"I haven't really had a lot of problems ... but I feel pretty safe here," she said.
Joseph Cavera, 19, has seen people taking small items like bottled beverages from campus eateries, but that's about it.
"I kind of made the assumption that if it's going to be a full-fledged university that they would have the proper amount of security and stuff like that," he said. "That kind of comes with a campus like that."
David O'Connor, 19, said he witnessed on campus, but it was the only incident he knew of.
"I generally thought that Stony Brook as a town and a community is a safe place," he said. "I never really suspected that anything bad would happen. If there was, I would have heard about it."
On April 5, 1986, a few days after returning from spring break her freshman year, Jeanne Clery was asleep in her Lehigh University dorm at about 6 a.m. when a student she didn’t know, Josoph M. Henry, entered the room intending to rob it. To get there, Henry had gone through three doors with automatic locks that had been propped open with boxes by students. Henry, who had been drinking all night, raped and strangled Jeanne after she woke up during his thieving. He was convicted of murder in April 1987 and sentenced to death.
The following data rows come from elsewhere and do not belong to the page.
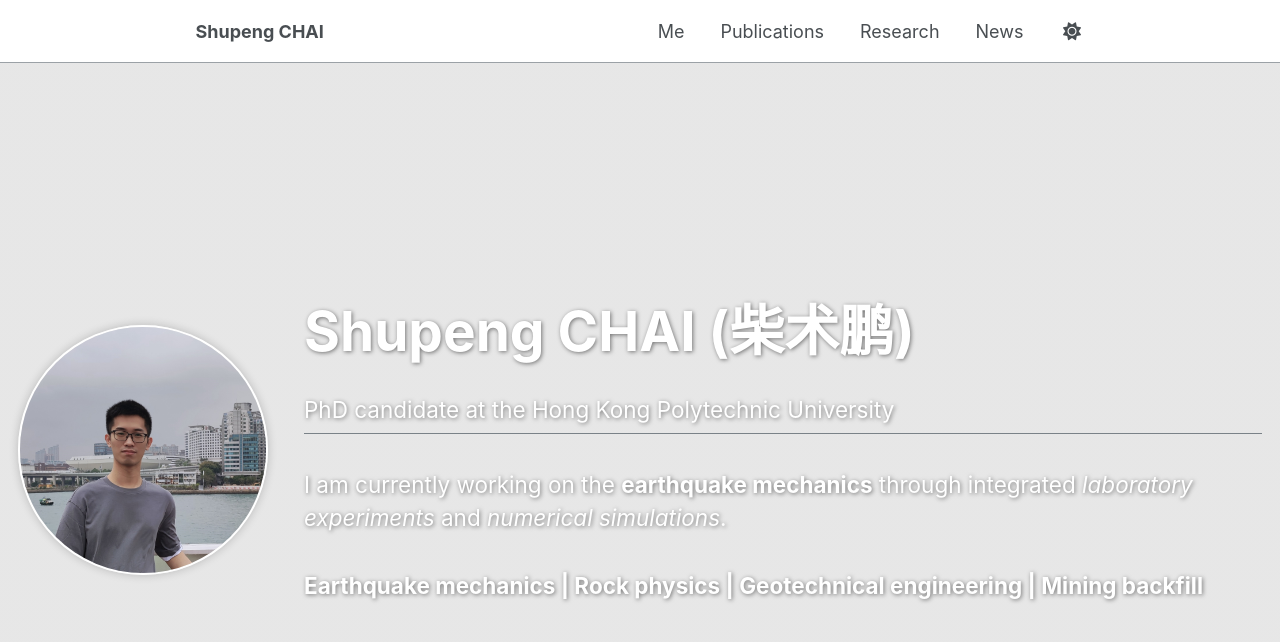
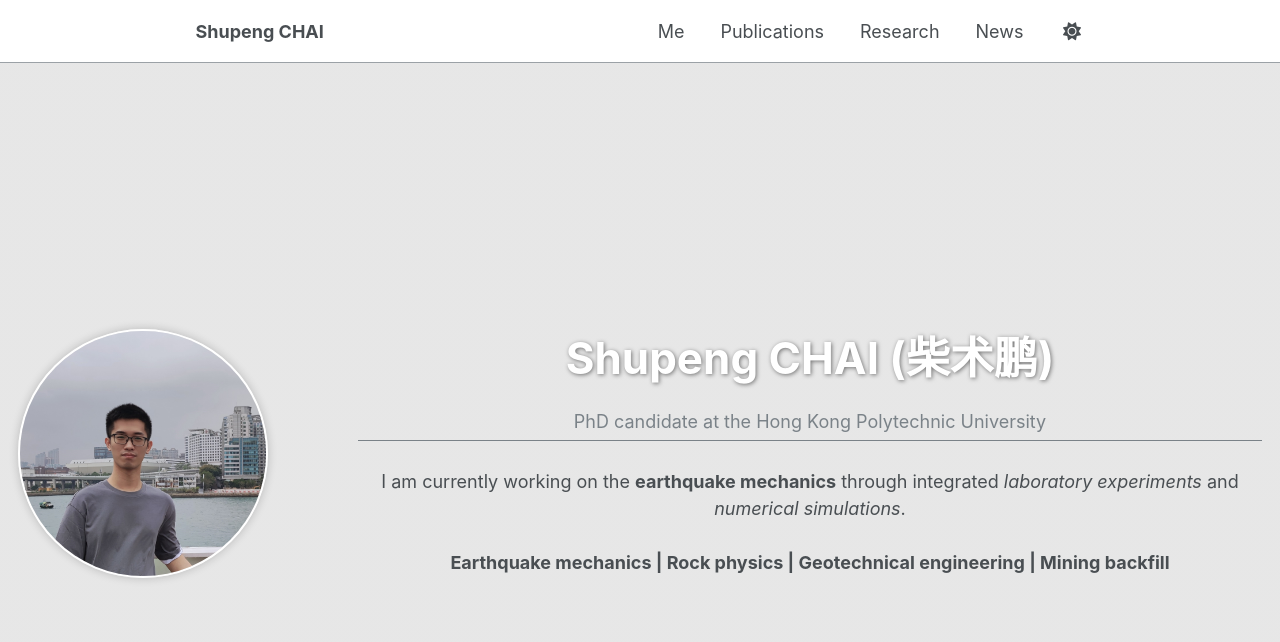
Before and after one commit to spchai/spchai.github.io, a Jekyll site: the page built from _pages/about.md, in a window 1280 px wide and 900 px high. Shown: the top 642 px of the window. Built offline with Jekyll 4.4.1, drawn with Linux system fonts in a browser that asks for light colours.

Commit message:
Revert "Home"
This reverts commit 7ab61a02a2d159a5ba61af26164b7f743fb3f7ef.

```diff
--- a/_includes/page__hero.html
+++ b/_includes/page__hero.html
@@ -39,11 +39,7 @@
       {% endcomment %}
       </h1>
       {% if page.excerpt %}
-        {% if page.header.fullscreen %}
-          <div class="page__lead page__lead--fullscreen">{{ page.excerpt | markdownify | remove: "<p>" | remove: "</p>" }}</div>
-        {% else %}
-          <p class="page__lead">{{ page.excerpt | markdownify | remove: "<p>" | remove: "</p>" }}</p>
-        {% endif %}
+        <p class="page__lead">{{ page.excerpt | markdownify | remove: "<p>" | remove: "</p>" }}</p>
       {% endif %}
       {% if site.read_time and page.read_time %}
         <p class="page__meta"><i class="fa fa-clock" aria-hidden="true"></i> {% include read-time.html %}</p>
--- a/_sass/layout/_page.scss
+++ b/_sass/layout/_page.scss
@@ -16,10 +16,9 @@
   }
 
   &.main--fullscreen-hero {
-    margin-top: calc(100vh + 2rem);
+    margin-top: 100vh;
     position: relative;
     z-index: 10;
-    background-color: #fff;
   }
 }
 
@@ -305,61 +304,8 @@
   flex-direction: column;
   align-items: center;
   justify-content: center;
-  width: 100%;
-  padding: 2rem;
+  min-height: 60vh;
   text-align: center;
-}
-
-.page__lead--fullscreen {
-  display: flex;
-  flex-direction: column;
-  align-items: center;
-  justify-content: center;
-  margin: 0;
-  width: 100%;
-  max-width: 90vw;
-  color: #fff;
-
-  .profile-columns {
-    width: 100%;
-    gap: 2rem;
-    align-items: center;
-
-    @media (max-width: 768px) {
-      gap: 1rem;
-      flex-direction: column;
-    }
-  }
-
-  .profile-image {
-    flex: 0 0 auto;
-
-    img {
-      max-width: 250px;
-      border-radius: 50%;
-    }
-  }
-
-  .profile-content {
-    flex: 1;
-    text-align: left;
-  }
-
-  .page__title {
-    color: #fff;
-    text-shadow: 1px 1px 4px rgba(#000, 0.5);
-    margin-top: 0;
-  }
-
-  .page__subtitle {
-    color: #fff;
-    text-shadow: 1px 1px 4px rgba(#000, 0.5);
-  }
-
-  .archive__item-body {
-    color: #fff;
-    text-shadow: 1px 1px 4px rgba(#000, 0.5);
-  }
 }
 
 
```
Before Jeanne’s death, there were no uniform laws mandating that colleges report crimes on campus to students, employees, potential students or their parents. The Clerys found that out afterwards when they learned there had been 38 violent crimes on Lehigh’s campus in the three years before Jeanne’s murder.
After the initial shock, the Clerys began to speak out about the need for heightened security and reporting of campus crime. They sued Lehigh University for $25 million and settled out of court for an undisclosed amount and a pledge from the university to strengthen its security system. The family used the settlement to launch their advocacy and education group, Security on Campus.
In 1988, Pennsylvania enacted the first law requiring state colleges and universities to annually make public three years of crime statistics. Other laws followed, including the passage of the federal Campus Security Act that took effect on Aug. 1, 1991.
Later renamed the Jeanne Clery Act, the amended law requires all colleges and universities to publish an annual report detailing their security policies and three years of campus crime statistics for certain offenses. Institutions with police or security agencies must keep a public crime log and also give students and employees timely warnings of crimes that pose an ongoing threat. The U.S. Department of Education is required to collect and disseminate the crime statistics. The act affords sexual assault victims certain basic rights.
It’s tough to prove definitively that the act has reduced crime on campuses because no accurate statistics are available to show what college crime was like before the law, according to S. Daniel Carter, director of public policy for Security On Campus.
One of the big improvements has been that campus security has become more professional – a career track rather than just something municipal police did when they retired. “It’s really changed the culture of campus public safety,” Carter said. “Almost 90 percent of all large institutions have sworn police officers who carry firearms.”
But a U.S. Department of Justice study found that between 1994 and 2004, violent crime on campuses dropped by 9 percent and property crime decreased by 30 percent. Crime rates nationally also declined during that time.
Lehigh University police chief Edward Shupp, who was lead investigator on the Clery case along with two Pennsylvania state troopers, said the Clerys were instrumental in changing the focus on security and openness at universities.
“There have been so many positive changes that have come out of the tragedy,” Shupp said.
This story is based on reporting by Christine Sampson, Joann Fan, Micah Danney, and Margie Peterson.